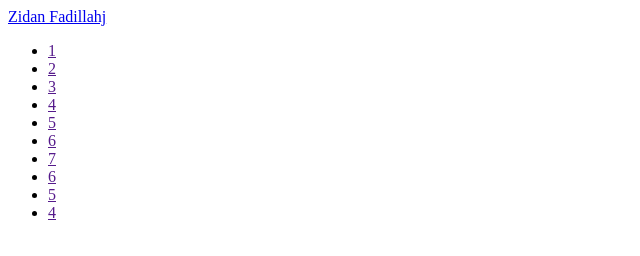
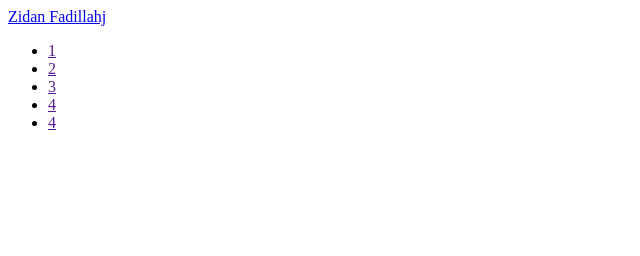
Before and after one commit to ZIDAN22/porto, a plain HTML site: page test.html in a window 1280 px wide. Shown: the full height of the page, 0-640 px from the left. Drawn offline with Linux system fonts and the light colour scheme.

Commit message:
first-commit

```diff
--- a/test.html
+++ b/test.html
@@ -18,11 +18,6 @@
                 <li><a href="">2</a></li>
                 <li><a href="">3</a></li>
                 <li><a href="">4</a></li>
-                <li><a href="">5</a></li>
-                <li><a href="">6</a></li>
-                <li><a href="">7</a></li>
-                <li><a href="">6</a></li>
-                <li><a href="">5</a></li>
                 <li><a href="">4</a></li>
 
             </ul>
```
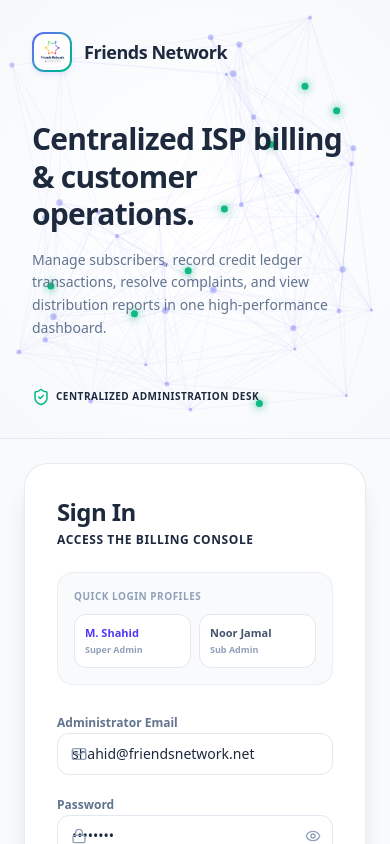
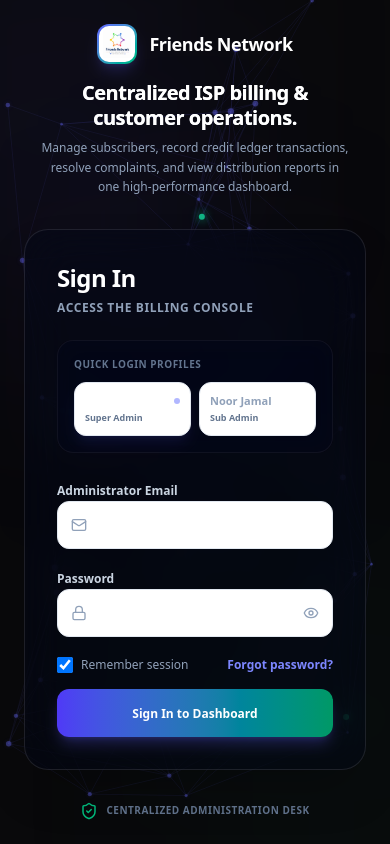
Before and after one commit to faizanshah7424/friends-network-isp-billing-system, a Next.js app: page /login in a window 390 px wide. Shown: the top 844 px of the page. Built offline with nearby package versions, Linux system fonts and the light colour scheme.

Commit message:
feat: redesign login page with modern dark UI and improved responsive layout

```diff
--- a/app/login/page.tsx
+++ b/app/login/page.tsx
@@ -2,7 +2,7 @@
 
 import React, { useState, useEffect, useRef } from 'react';
 import { useRouter } from 'next/navigation';
-import { ShieldCheck, Mail, Lock, Eye, EyeOff, Loader2 } from 'lucide-react';
+import { ShieldCheck, Mail, Lock, Eye, EyeOff } from 'lucide-react';
 import { motion, AnimatePresence } from 'framer-motion';
 import LogoLoader from '@/components/ui/LogoLoader';
 import { useBillingSystem } from '@/lib/context';
@@ -27,15 +27,15 @@ const FiberOpticBackground = () => {
     };
     window.addEventListener('resize', handleResize);
 
-    const nodeCount = 35;
+    const nodeCount = 45;
     const nodes: { x: number; y: number; vx: number; vy: number; radius: number }[] = [];
     for (let i = 0; i < nodeCount; i++) {
       nodes.push({
         x: Math.random() * width,
         y: Math.random() * height,
-        vx: (Math.random() - 0.5) * 0.4,
-        vy: (Math.random() - 0.5) * 0.4,
-        radius: Math.random() * 2 + 1.5,
+        vx: (Math.random() - 0.5) * 0.35,
+        vy: (Math.random() - 0.5) * 0.35,
+        radius: Math.random() * 2 + 1.2,
       });
     }
 
@@ -44,15 +44,12 @@ const FiberOpticBackground = () => {
     const draw = () => {
       ctx.clearRect(0, 0, width, height);
 
-      // Soft mesh background gradient
-      const bgGrad = ctx.createRadialGradient(width / 2, height / 2, 10, width / 2, height / 2, Math.max(width, height));
-      bgGrad.addColorStop(0, '#ffffff');
-      bgGrad.addColorStop(1, '#f1f5f9');
-      ctx.fillStyle = bgGrad;
-      ctx.fillRect(0, 0, width, height);
+      // We keep canvas transparent to let the Tailwind CSS radial glows and dark theme background show through.
 
       // Update & Draw nodes
-      ctx.fillStyle = 'rgba(99, 102, 241, 0.35)'; // Indigo
+      ctx.fillStyle = 'rgba(99, 102, 241, 0.4)'; // Indigo dot glow
+      ctx.shadowBlur = 4;
+      ctx.shadowColor = 'rgba(99, 102, 241, 0.4)';
       nodes.forEach((node) => {
         node.x += node.vx;
         node.y += node.vy;
@@ -64,9 +61,10 @@ const FiberOpticBackground = () => {
         ctx.arc(node.x, node.y, node.radius, 0, Math.PI * 2);
         ctx.fill();
       });
+      ctx.shadowBlur = 0; // reset
 
       // Connections
-      ctx.strokeStyle = 'rgba(99, 102, 241, 0.06)';
+      ctx.strokeStyle = 'rgba(99, 102, 241, 0.08)';
       ctx.lineWidth = 1;
 
       for (let i = 0; i < nodes.length; i++) {
@@ -82,12 +80,12 @@ const FiberOpticBackground = () => {
             ctx.stroke();
 
             // Spawn pulse occasionally
-            if (Math.random() < 0.0004 && pulses.length < 12) {
+            if (Math.random() < 0.0004 && pulses.length < 15) {
               pulses.push({
                 from: i,
                 to: j,
                 progress: 0,
-                speed: Math.random() * 0.012 + 0.006,
+                speed: Math.random() * 0.01 + 0.005,
               });
             }
           }
@@ -109,9 +107,9 @@ const FiberOpticBackground = () => {
           const y = p1.y + (p2.y - p1.y) * pulse.progress;
 
           ctx.beginPath();
-          ctx.arc(x, y, 3.5, 0, Math.PI * 2);
+          ctx.arc(x, y, 3, 0, Math.PI * 2);
           ctx.fillStyle = '#10b981'; // Emerald glow
-          ctx.shadowBlur = 8;
+          ctx.shadowBlur = 10;
           ctx.shadowColor = '#10b981';
           ctx.fill();
           ctx.shadowBlur = 0; // reset
@@ -129,7 +127,7 @@ const FiberOpticBackground = () => {
     };
   }, []);
 
-  return <canvas ref={canvasRef} className="absolute inset-0 w-full h-full pointer-events-none block" />;
+  return <canvas ref={canvasRef} className="absolute inset-0 w-full h-full pointer-events-none block z-0" />;
 };
 
 export default function LoginPage() {
@@ -182,30 +180,35 @@ export default function LoginPage() {
   }
 
   return (
-    <div className="min-h-screen w-screen flex flex-col md:flex-row bg-slate-50 text-slate-800 font-sans overflow-hidden">
+    <div className="min-h-screen w-screen flex flex-col md:flex-row bg-[#09090B] text-slate-100 font-sans relative overflow-y-auto md:overflow-hidden select-none">
 
-      {/* LEFT PANEL: Branding & Interactive Background */}
-      <div className="relative md:w-1/2 min-h-[30vh] md:min-h-screen flex flex-col justify-between p-8 md:p-16 border-b md:border-b-0 md:border-r border-slate-200 bg-white overflow-hidden">
-        {/* Animated canvas network background */}
-        <FiberOpticBackground />
+      {/* Interactive Fiber-Optic Background (spans whole screen behind layout) */}
+      <FiberOpticBackground />
 
+      {/* Decorative Blur Blobs for Premium Glow */}
+      <div className="absolute top-[-10%] left-[-10%] w-[50%] h-[50%] rounded-full bg-indigo-500/10 blur-[120px] pointer-events-none z-0" />
+      <div className="absolute bottom-[-10%] right-[-10%] w-[50%] h-[50%] rounded-full bg-emerald-500/5 blur-[120px] pointer-events-none z-0" />
+      <div className="absolute top-[40%] left-[50%] -translate-x-1/2 -translate-y-1/2 w-[35%] h-[35%] rounded-full bg-indigo-600/5 blur-[110px] pointer-events-none z-0" />
+
+      {/* LEFT PANEL: Branding & Taglines (Visible on Laptop/Desktop) */}
+      <div className="hidden md:flex md:w-1/2 min-h-screen flex-col justify-between p-16 border-r border-white/5 relative z-10 bg-transparent">
         {/* Top Header */}
-        <div className="relative z-10 flex items-center gap-3">
-          <div className="flex h-10 w-10 items-center justify-center rounded-xl bg-gradient-to-br from-indigo-500 to-emerald-500 p-0.5 shadow-md shadow-indigo-500/10">
+        <div className="flex items-center gap-3">
+          <div className="flex h-10 w-10 items-center justify-center rounded-xl bg-gradient-to-br from-indigo-500 to-emerald-500 p-0.5 shadow-lg shadow-indigo-500/20">
             <div className="h-full w-full bg-white rounded-[10px] flex items-center justify-center">
               <img src="/friends-logo.png" alt="Friends Network Logo" className="h-7 w-7 object-contain" />
             </div>
           </div>
-          <span className="font-extrabold text-lg text-slate-800 tracking-tight">Friends Network</span>
+          <span className="font-extrabold text-lg text-white tracking-tight">Friends Network</span>
         </div>
 
         {/* Core Tagline / Welcome message */}
-        <div className="relative z-10 my-auto py-12 text-left space-y-4 max-w-md">
+        <div className="my-auto py-12 text-left space-y-5 max-w-md">
           <motion.h2
             initial={{ opacity: 0, y: 15 }}
             animate={{ opacity: 1, y: 0 }}
             transition={{ duration: 0.5 }}
-            className="text-3xl md:text-4xl font-black text-slate-850 tracking-tight leading-tight"
+            className="text-3xl md:text-4xl font-black text-white tracking-tight leading-tight bg-gradient-to-br from-white via-slate-100 to-slate-400 bg-clip-text text-transparent"
           >
             Centralized ISP billing &amp; customer operations.
           </motion.h2>
@@ -213,21 +216,45 @@ export default function LoginPage() {
             initial={{ opacity: 0, y: 15 }}
             animate={{ opacity: 1, y: 0 }}
             transition={{ duration: 0.5, delay: 0.15 }}
-            className="text-sm text-slate-500 leading-relaxed font-medium"
+            className="text-sm text-slate-400 leading-relaxed font-medium"
           >
             Manage subscribers, record credit ledger transactions, resolve complaints, and view distribution reports in one high-performance dashboard.
           </motion.p>
         </div>
 
         {/* Security / Quality Assurance footer */}
-        <div className="relative z-10 flex items-center gap-1.5 text-[10px] text-slate-450 font-bold uppercase tracking-wider">
-          <ShieldCheck className="h-4.5 w-4.5 text-emerald-500" />
+        <div className="flex items-center gap-2 text-[10px] text-slate-500 font-bold uppercase tracking-wider">
+          <ShieldCheck className="h-4.5 w-4.5 text-emerald-500 animate-pulse" />
           <span>Centralized Administration Desk</span>
         </div>
       </div>
 
-      {/* RIGHT PANEL: Modern Login Form */}
-      <div className="md:w-1/2 flex items-center justify-center p-6 md:p-12 bg-slate-50 relative">
+      {/* RIGHT PANEL: Modern Login Form Card */}
+      <div className="w-full md:w-1/2 flex flex-col items-center justify-center p-6 md:p-12 relative z-10 min-h-screen">
+
+        {/* Mobile Header: Branding (Visible only on mobile/tablet) */}
+        <div className="md:hidden w-full max-w-[440px] flex flex-col items-center text-center space-y-4 mb-8">
+          {/* Logo and title */}
+          <div className="flex items-center gap-3">
+            <div className="flex h-10 w-10 items-center justify-center rounded-xl bg-gradient-to-br from-indigo-500 to-emerald-500 p-0.5 shadow-lg shadow-indigo-500/20">
+              <div className="h-full w-full bg-white rounded-[10px] flex items-center justify-center">
+                <img src="/friends-logo.png" alt="Friends Network Logo" className="h-7 w-7 object-contain" />
+              </div>
+            </div>
+            <span className="font-extrabold text-lg text-white tracking-tight">Friends Network</span>
+          </div>
+
+          {/* Tagline / Welcome message */}
+          <div className="space-y-2 px-4">
+            <h2 className="text-xl font-black text-white tracking-tight leading-tight bg-gradient-to-br from-white via-slate-100 to-slate-300 bg-clip-text text-transparent">
+              Centralized ISP billing &amp; customer operations.
+            </h2>
+            <p className="text-xs text-slate-400 leading-relaxed font-medium">
+              Manage subscribers, record credit ledger transactions, resolve complaints, and view distribution reports in one high-performance dashboard.
+            </p>
+          </div>
+        </div>
+
         <AnimatePresence mode="wait">
           {isLoading ? (
             /* Signing you in... loading state overlay */
@@ -236,20 +263,20 @@ export default function LoginPage() {
               initial={{ opacity: 0, scale: 0.95 }}
               animate={{ opacity: 1, scale: 1 }}
               exit={{ opacity: 0, scale: 0.95 }}
-              className="w-full max-w-[400px] bg-white border border-slate-200 rounded-3xl p-12 text-center shadow-xl space-y-5"
+              className="w-full max-w-[440px] bg-slate-950/40 border border-white/10 rounded-[24px] p-12 text-center shadow-2xl backdrop-blur-xl space-y-5"
             >
               {/* Rotating logo animation */}
               <div className="relative h-16 w-16 mx-auto">
                 <motion.div
                   animate={{ rotate: 360 }}
                   transition={{ repeat: Infinity, duration: 2, ease: "linear" }}
-                  className="absolute inset-0 rounded-full border-2 border-indigo-500/20 border-t-indigo-600"
+                  className="absolute inset-0 rounded-full border-2 border-indigo-500/20 border-t-indigo-500"
                 />
                 <img src="/friends-logo.png" alt="Branding" className="h-10 w-10 absolute inset-0 m-auto object-contain" />
               </div>
               <div className="space-y-1.5">
-                <h3 className="text-base font-extrabold text-slate-800">Signing you in...</h3>
-                <p className="text-xs text-slate-400 font-medium">Validating credentials with secure ISP directories</p>
+                <h3 className="text-base font-extrabold text-white">Signing you in...</h3>
+                <p className="text-xs text-slate-400 font-medium animate-pulse">Validating credentials with secure ISP directories</p>
               </div>
             </motion.div>
           ) : (
@@ -260,16 +287,16 @@ export default function LoginPage() {
               animate={{ opacity: 1, y: 0 }}
               exit={{ opacity: 0, y: -15 }}
               transition={{ duration: 0.4 }}
-              className="w-full max-w-[400px] bg-white border border-slate-200/80 rounded-3xl p-8 shadow-xl space-y-6 text-left"
+              className="w-full max-w-[440px] bg-slate-950/40 border border-white/10 rounded-[24px] p-8 md:p-10 shadow-2xl backdrop-blur-xl space-y-6 text-left"
             >
-              <div className="space-y-1">
-                <h1 className="text-2xl font-black text-slate-800 tracking-tight">Sign In</h1>
-                <p className="text-xs text-slate-450 font-bold uppercase tracking-wider">Access the billing console</p>
+              <div className="space-y-1.5">
+                <h1 className="text-2xl md:text-3xl font-black text-white tracking-tight">Sign In</h1>
+                <p className="text-xs text-slate-400 font-bold uppercase tracking-wider">Access the billing console</p>
               </div>
 
               {/* Quick Credentials Profiles */}
-              <div className="bg-slate-50 border border-slate-200/60 rounded-2xl p-4 space-y-2.5">
-                <span className="text-[10px] font-bold text-slate-400 uppercase tracking-wider block">Quick Login Profiles</span>
+              <div className="bg-slate-950/50 border border-white/5 rounded-2xl p-4 space-y-2.5 backdrop-blur-md">
+                <span className="text-[10px] font-bold text-slate-500 uppercase tracking-wider block">Quick Login Profiles</span>
                 <div className="grid grid-cols-2 gap-2">
                   <button
                     type="button"
@@ -279,12 +306,17 @@ export default function LoginPage() {
                     }}
                     className={`p-2.5 rounded-xl border text-[11px] font-bold text-left transition-all ${
                       email === 'shahid@friendsnetwork.net'
-                        ? 'border-indigo-500 bg-indigo-50/50 text-indigo-600'
-                        : 'border-slate-200 hover:bg-slate-100/50 text-slate-600 bg-white'
+                        ? 'border-indigo-500/50 bg-indigo-500/10 text-white shadow-lg shadow-indigo-500/10'
+                        : 'border-white/5 hover:border-white/10 bg-white/[0.02] hover:bg-white/[0.05] text-slate-400 hover:text-white'
                     }`}
                   >
-                    <div className="font-extrabold truncate">M. Shahid</div>
-                    <div className="text-[9px] font-semibold text-slate-400 mt-0.5">Super Admin</div>
+                    <div className="flex items-center justify-between">
+                      <span className="font-extrabold truncate">M. Shahid</span>
+                      {email === 'shahid@friendsnetwork.net' && (
+                        <span className="h-1.5 w-1.5 rounded-full bg-indigo-400 animate-pulse" />
+                      )}
+                    </div>
+                    <div className="text-[9px] font-semibold text-slate-500 mt-0.5">Super Admin</div>
                   </button>
                   <button
                     type="button"
@@ -294,20 +326,25 @@ export default function LoginPage() {
                     }}
                     className={`p-2.5 rounded-xl border text-[11px] font-bold text-left transition-all ${
                       email === 'noor@friendsnetwork.net'
-                        ? 'border-emerald-500 bg-emerald-50/50 text-emerald-600'
-                        : 'border-slate-200 hover:bg-slate-100/50 text-slate-600 bg-white'
+                        ? 'border-emerald-500/50 bg-emerald-500/10 text-white shadow-lg shadow-emerald-500/10'
+                        : 'border-white/5 hover:border-white/10 bg-white/[0.02] hover:bg-white/[0.05] text-slate-400 hover:text-white'
                     }`}
                   >
-                    <div className="font-extrabold truncate">Noor Jamal</div>
-                    <div className="text-[9px] font-semibold text-slate-400 mt-0.5">Sub Admin</div>
+                    <div className="flex items-center justify-between">
+                      <span className="font-extrabold truncate">Noor Jamal</span>
+                      {email === 'noor@friendsnetwork.net' && (
+                        <span className="h-1.5 w-1.5 rounded-full bg-emerald-400 animate-pulse" />
+                      )}
+                    </div>
+                    <div className="text-[9px] font-semibold text-slate-500 mt-0.5">Sub Admin</div>
                   </button>
                 </div>
               </div>
 
               {/* Login Form */}
               <form onSubmit={handleLogin} className="space-y-4">
-                <div className="space-y-1.5">
-                  <label className="text-xs font-semibold text-slate-500">Administrator Email</label>
+                <div className="space-y-2">
+                  <label className="text-xs font-semibold text-slate-300">Administrator Email</label>
                   <div className="relative">
                     <Mail className="absolute top-1/2 left-3.5 h-4 w-4 -translate-y-1/2 text-slate-400" />
                     <input
@@ -316,13 +353,13 @@ export default function LoginPage() {
                       value={email}
                       onChange={(e) => setEmail(e.target.value)}
                       placeholder="e.g. shahid@friendsnetwork.net"
-                      className="h-10.5 w-full rounded-xl border border-slate-200 bg-slate-50/50 pl-11 pr-4 text-xs outline-none transition-all focus:border-indigo-500 focus:bg-white"
+                      className="h-12 w-full rounded-xl border border-white/10 bg-[#09090b]/80 pl-11 pr-4 text-xs md:text-sm text-white placeholder-slate-500 outline-none transition-all hover:border-white/20 focus:border-indigo-500 focus:bg-[#09090b] focus:ring-2 focus:ring-indigo-500/20"
                     />
                   </div>
                 </div>
 
-                <div className="space-y-1.5">
-                  <label className="text-xs font-semibold text-slate-500">Password</label>
+                <div className="space-y-2">
+                  <label className="text-xs font-semibold text-slate-300">Password</label>
                   <div className="relative">
                     <Lock className="absolute top-1/2 left-3.5 h-4 w-4 -translate-y-1/2 text-slate-400" />
                     <input
@@ -331,36 +368,50 @@ export default function LoginPage() {
                       value={password}
                       onChange={(e) => setPassword(e.target.value)}
                       placeholder="Enter password"
-                      className="h-10.5 w-full rounded-xl border border-slate-200 bg-slate-50/50 pl-11 pr-10 text-xs outline-none transition-all focus:border-indigo-500 focus:bg-white"
+                      className="h-12 w-full rounded-xl border border-white/10 bg-[#09090b]/80 pl-11 pr-10 text-xs md:text-sm text-white placeholder-slate-500 outline-none transition-all hover:border-white/20 focus:border-indigo-500 focus:bg-[#09090b] focus:ring-2 focus:ring-indigo-500/20"
                     />
                     <button
                       type="button"
                       onClick={() => setShowPassword(!showPassword)}
-                      className="absolute right-3 top-1/2 -translate-y-1/2 text-slate-400 hover:text-slate-600 transition-colors"
+                      className="absolute right-3.5 top-1/2 -translate-y-1/2 text-slate-400 hover:text-white transition-colors"
                     >
                       {showPassword ? <EyeOff className="h-4 w-4" /> : <Eye className="h-4 w-4" />}
                     </button>
                   </div>
                 </div>
 
-                <div className="flex items-center justify-between text-[11px] pt-1">
-                  <label className="flex items-center gap-1.5 font-bold text-slate-500 cursor-pointer">
-                    <input type="checkbox" defaultChecked className="rounded text-indigo-600 border-slate-250 focus:ring-indigo-500 h-4 w-4" />
-                    <span>Remember session</span>
+                <div className="flex items-center justify-between text-xs pt-1">
+                  <label className="flex items-center gap-2 text-slate-400 cursor-pointer select-none">
+                    <input
+                      type="checkbox"
+                      defaultChecked
+                      className="rounded text-indigo-500 border-white/10 bg-[#09090b]/80 focus:ring-indigo-500/50 focus:ring-offset-0 h-4 w-4 cursor-pointer"
+                    />
+                    <span className="font-medium text-slate-400">Remember session</span>
                   </label>
-                  <a href="#" className="font-bold text-indigo-600 hover:underline">Forgot password?</a>
+                  <a href="#" className="font-bold text-indigo-400 hover:text-indigo-300 transition-colors hover:underline">Forgot password?</a>
                 </div>
 
-                <button
+                <motion.button
+                  whileHover={{ scale: 1.015 }}
+                  whileTap={{ scale: 0.985 }}
                   type="submit"
-                  className="w-full flex h-10.5 items-center justify-center rounded-xl bg-slate-900 text-xs font-bold text-white shadow-md shadow-slate-900/10 hover:bg-slate-800 transition-all pt-0.5"
+                  className="w-full flex h-12 items-center justify-center rounded-xl bg-gradient-to-r from-indigo-600 to-emerald-600 text-xs md:text-sm font-bold text-white shadow-lg shadow-indigo-500/25 transition-all pt-0.5 cursor-pointer relative overflow-hidden group"
                 >
+                  <span className="absolute inset-0 bg-white/[0.08] opacity-0 group-hover:opacity-100 transition-opacity duration-300 pointer-events-none" />
                   <span>Sign In to Dashboard</span>
-                </button>
+                </motion.button>
               </form>
             </motion.div>
           )}
         </AnimatePresence>
+
+        {/* Mobile Security Footer (Visible only on mobile/tablet) */}
+        <div className="md:hidden mt-8 flex items-center gap-2 text-[10px] text-slate-500 font-bold uppercase tracking-wider">
+          <ShieldCheck className="h-4.5 w-4.5 text-emerald-500" />
+          <span>Centralized Administration Desk</span>
+        </div>
+
       </div>
 
     </div>
```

**********

■ **Work order**
Nothing but the lines holding the word "shadowBlur" should be returned from the listing above.

■ **Answer space**
+      ctx.shadowBlur = 4;
+      ctx.shadowBlur = 0; // reset
-          ctx.shadowBlur = 8;
+          ctx.shadowBlur = 10;
           ctx.shadowBlur = 0; // reset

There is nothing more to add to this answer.